The Wilder vs Fury 2 PPV card begins at 9 p.m. ET/6 p.m. PT. It costs $79.99 and can be bought through ESPN+ or Fox Sports, and then you can watch it on your TV, phone, tablet or other streaming device via either the ESPN or Fox Sports app.
Here’s a rundown of your options:
Whether you’re already an ESPN+ subscriber or you sign up for a month ($4.99), you can purchase the Wilder vs Fury 2 PPV for $79.99 right here:
Once you’ve purchased the PPV, you can watch Wilder vs Fury and all the main card fights on your computer via ESPN.com, or you can watch on your phone (Android and iPhone compatible), tablet, Roku, Amazon Fire TV, Apple TV, Chromecast, PlayStation 4, Xbox One or other compatible streaming device via the ESPN app.
You can also buy Wilder vs Fury 2 through Fox Sports. The price is also $79.99, with the only real difference being you’ll watch through Fox’s digital platforms rather than ESPN’s.
As such, I personally recommend the ESPN option because, in my experience, ESPN’s app has been more reliable than Fox’s. But if you prefer Fox Sports, you can order it through them here:
Once you’ve purchased the PPV, you can watch Wilder vs Fury and all the main card fights on your computer via FoxSports.com, or you can watch on your phone (Android and iPhone compatible), tablet, Roku, Amazon Fire TV, Apple TV, Chromecast, Xbox One or other compatible streaming device via the Fox Sports app.
After a classic first fight, Wilder and Fury are set for their highly anticipated rematch in Las Vegas. The first fight ended in a somewhat controversial split draw, but both heavyweights are eager to score a victory this time around.
Fury (29-0-1, 20 KOs) weighed in at 273 pounds, while Wilder (42-0-1, 41 KOs) was a ripped 231.
A lot has been made of Fury’s weight — which is much heavier than the 256.5 pounds he was for the first fight.
“I’ve been holding that weight for the last three months in training camp,” Fury said at the weigh-in. “I’ve been sparring every day with it, training every day, so weight is not a problem — 273 pounds of pure British beef.

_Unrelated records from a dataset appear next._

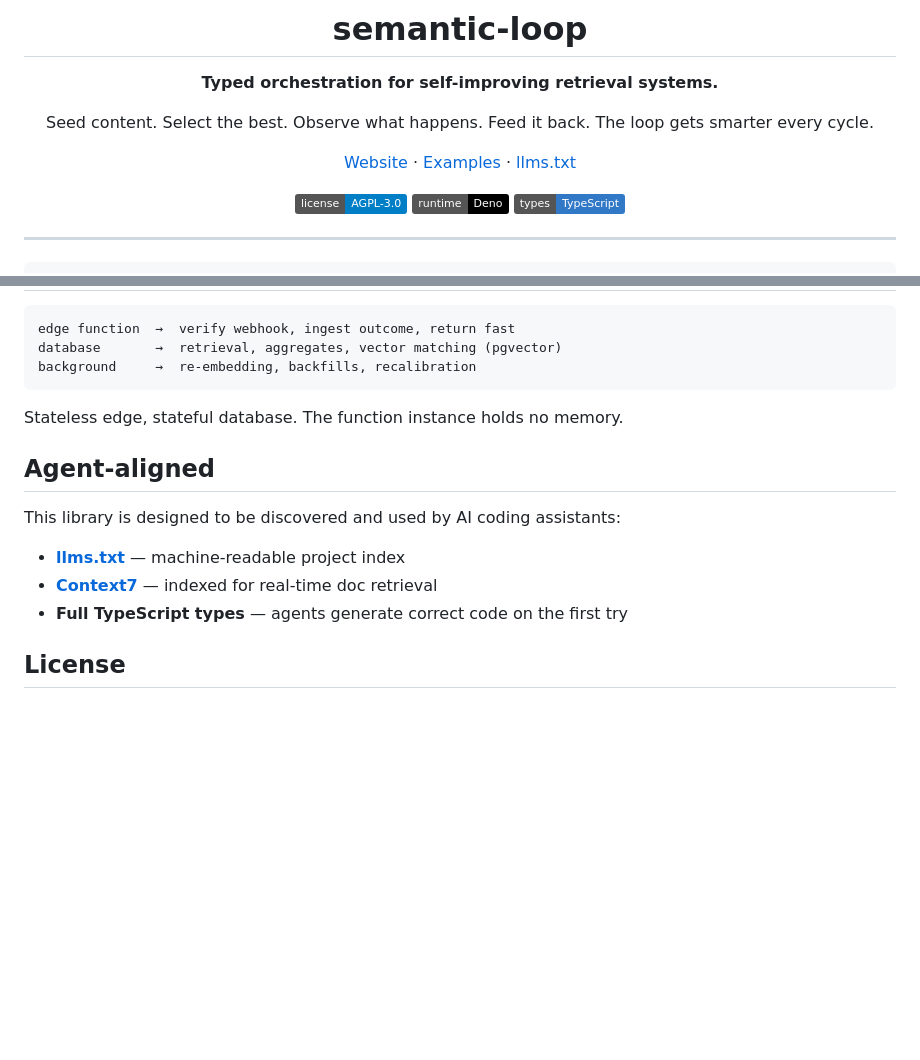
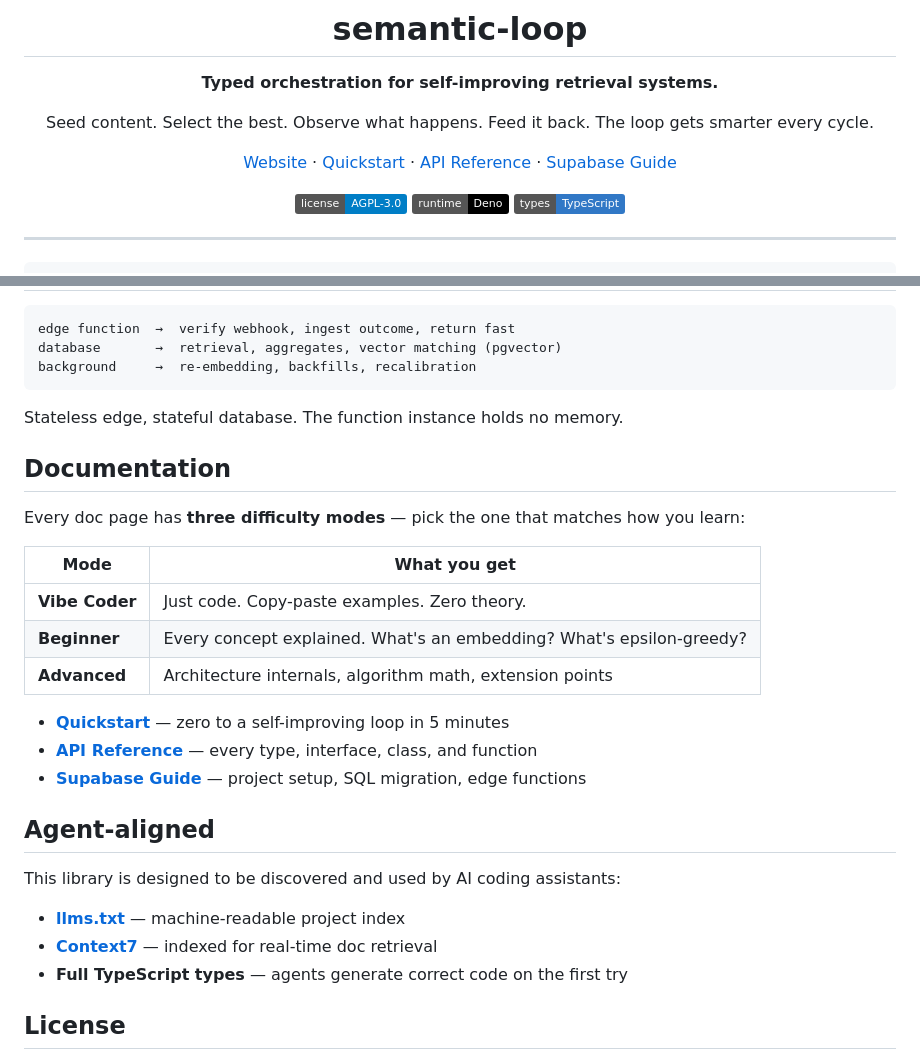
Before and after one commit to cemphlvn/semantic-loop, a Markdown page: README.md, 2 parts joined by grey strips. Rendered like a GitHub page; badges without logos; blank space fills up the shorter version.

Commit message:
docs: update README with doc links, difficulty modes, and Context7 registration
Added Documentation section explaining three reader modes.
Updated nav links to point to live doc pages. Context7 registered
at context7.com/cemphlvn/semantic-loop.

Co-Authored-By: Claude Opus 4.6 <noreply@anthropic.com>

```diff
--- a/README.md
+++ b/README.md
@@ -7,8 +7,9 @@
 Seed content. Select the best. Observe what happens. Feed it back. The loop gets smarter every cycle.
 
 [Website](https://moatkit.dev) ·
-[Examples](https://github.com/cemphlvn/semantic-loop/tree/main/examples) ·
-[llms.txt](https://moatkit.dev/llms.txt)
+[Quickstart](https://moatkit.dev/docs/quickstart.html) ·
+[API Reference](https://moatkit.dev/docs/api.html) ·
+[Supabase Guide](https://moatkit.dev/docs/supabase.html)
 
 [![License: AGPL-3.0](https://img.shields.io/badge/license-AGPL--3.0-blue)](LICENSE)
 [![Deno](https://img.shields.io/badge/runtime-Deno-000?logo=deno)](https://deno.com)
@@ -284,6 +285,20 @@ background     →  re-embedding, backfills, recalibration
 
 Stateless edge, stateful database. The function instance holds no memory.
 
+## Documentation
+
+Every doc page has **three difficulty modes** — pick the one that matches how you learn:
+
+| Mode | What you get |
+|------|-------------|
+| **Vibe Coder** | Just code. Copy-paste examples. Zero theory. |
+| **Beginner** | Every concept explained. What's an embedding? What's epsilon-greedy? |
+| **Advanced** | Architecture internals, algorithm math, extension points |
+
+- **[Quickstart](https://moatkit.dev/docs/quickstart.html)** — zero to a self-improving loop in 5 minutes
+- **[API Reference](https://moatkit.dev/docs/api.html)** — every type, interface, class, and function
+- **[Supabase Guide](https://moatkit.dev/docs/supabase.html)** — project setup, SQL migration, edge functions
+
 ## Agent-aligned
 
 This library is designed to be discovered and used by AI coding assistants:
```
Also changed, not shown: other parts of README.md (+1 -1 lines).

It’s no secret. I’m looking for a knockout of Deontay Wilder.”
Wilder isn’t concerned about his opponent’s weight, saying he’s ready to go for the bout regardless.
“I’m not worried about that. I’ve always had to fight bigger guys,” Wilder told ESPN. “That’s only going to slow him down. Holding the weight on me? I’m going to rock with it, swing with it, rock with it. I’m not worried about his weight. All I’m telling him is don’t blink. He’s nervous. Nervous energy, as always. That’s why he changed his camp up.
“At the end of the day, we’re heavyweights, so it really doesn’t matter about the weight,” Wilder added. “As you can see throughout my whole career, I’ve been underweight. I probably outweighed my opponent maybe four times in my career. So I really don’t care about weight. This just indicates that I’m in a better state and a better mind than the last time, and I’ve come for the pain.”
The two fighters had to be separated during a news conference earlier in the week, leading to their face traditional face off being banned from Saturday’s weigh-in.
“The actions of the two fighters pushing each other, which was not staged, is not indicative of the image of our sport as a major league sport, thus having a face off is not in the best interest in the health and safety of the fighters, the public and the event,” NSAC executive director Bob Bennett told ESPN. “And quite frankly, that image, where you have two professional athletes pushing each other, where somebody could get hurt, is not keeping with the image of a major league sport, and we’re a major league sport.”